▶ [What the task requires] Work through the data below and copy out every line where "transactions" is found.

(Before-and-after change data)
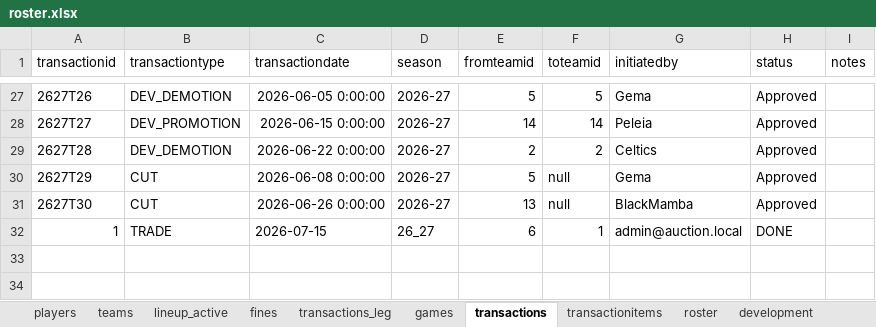
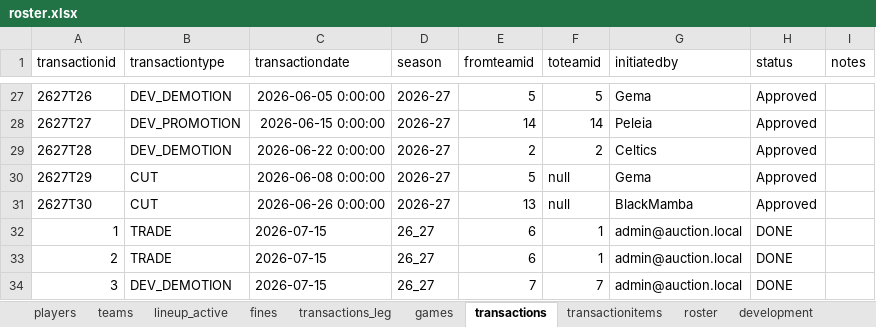
Before and after one commit to filipebrito23/Fantasy-unificado, an Excel workbook: roster.xlsx, sheet transactions, drawn as a sheet; only a part is shown, gaps mark what is left out; values as stored, in another font and other column widths than the file's, no borders; the diff names each change by its address in the sheet, - before the commit and + after, or states it on an @@ line.

```diff
--- a/roster.xlsx (sheet transactions)
+++ b/roster.xlsx (sheet transactions)
+row 33: 2 | TRADE | 2026-07-15 | 26_27 | 6 | 1 | admin@auction.local | DONE
+row 34: 3 | DEV_DEMOTION | 2026-07-15 | 26_27 | 7 | 7 | admin@auction.local | DONE
```
Also changed, not shown: sheet roster, sheet lineup_active, sheet development, sheet games, sheet transactionitems, sheet picks, 1 more sheet.
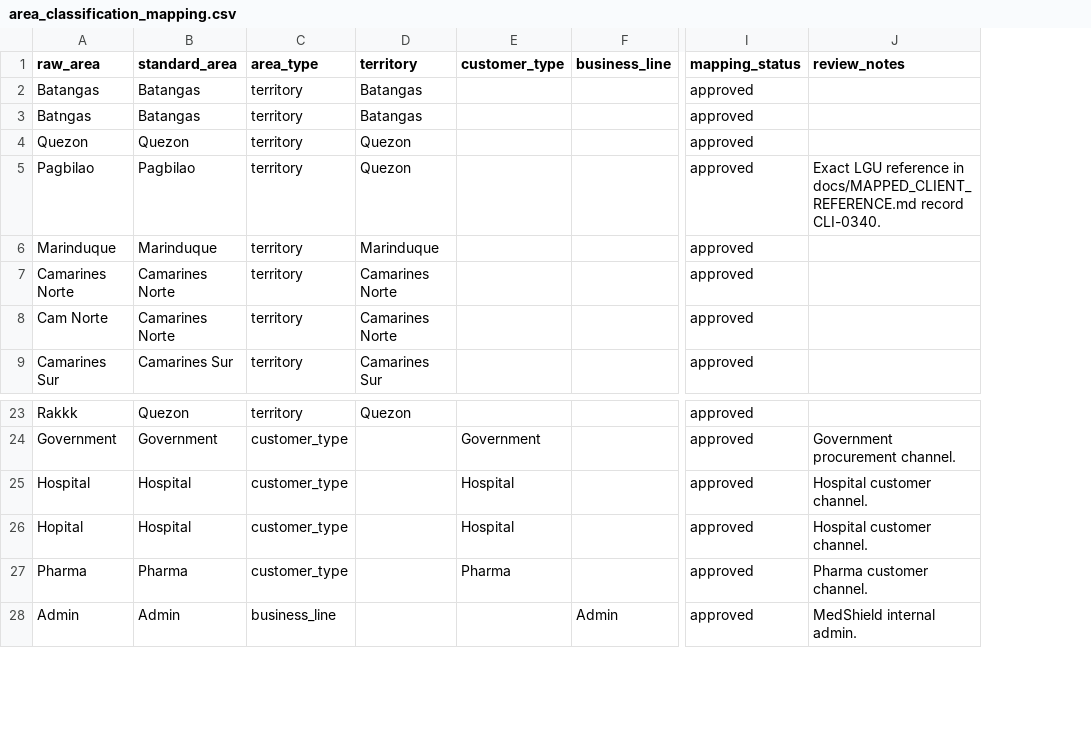
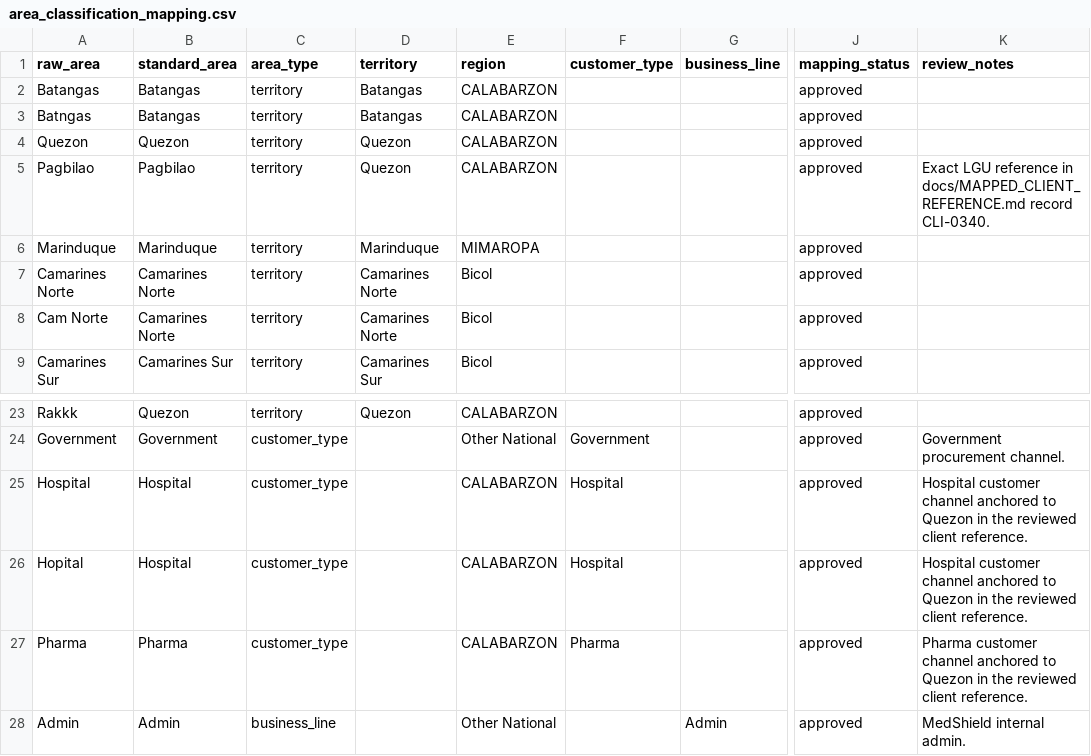
Before and after one commit to IS-Capstone-Group9/medshield-alt-working-repo, a CSV file: datasources/templates/area_classification_mapping.csv, drawn as a sheet; only a part is shown, gaps mark what is left out; addresses are those after the commit; the diff names each change by its address in the sheet, - before the commit and + after, or states it on an @@ line.

```diff
--- a/datasources/templates/area_classification_mapping.csv
+++ b/datasources/templates/area_classification_mapping.csv
+column E (region), rows 2-9: CALABARZON | CALABARZON | CALABARZON | CALABARZON | MIMAROPA | Bicol | Bicol | Bicol; rows 23-28: CALABARZON | Other National | CALABARZON | CALABARZON | CALABARZON | Other National
-K25:K26 (review_notes): Hospital customer channel.
+K25:K26 (review_notes): Hospital customer channel anchored to Quezon in the reviewed client reference.
-K27 (review_notes): Pharma customer channel.
+K27 (review_notes): Pharma customer channel anchored to Quezon in the reviewed client reference.
```
Also changed, not shown: datasources/templates/product_master_mapping.csv, 6 other files.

▶ [Task output]
Before and after one commit to filipebrito23/Fantasy-unificado, an Excel workbook: roster.xlsx, sheet transactions, drawn as a sheet; only a part is shown, gaps mark what is left out; values as stored, in another font and other column widths than the file's, no borders; the diff names each change by its address in the sheet, - before the commit and + after, or states it on an @@ line.
--- a/roster.xlsx (sheet transactions)
+++ b/roster.xlsx (sheet transactions)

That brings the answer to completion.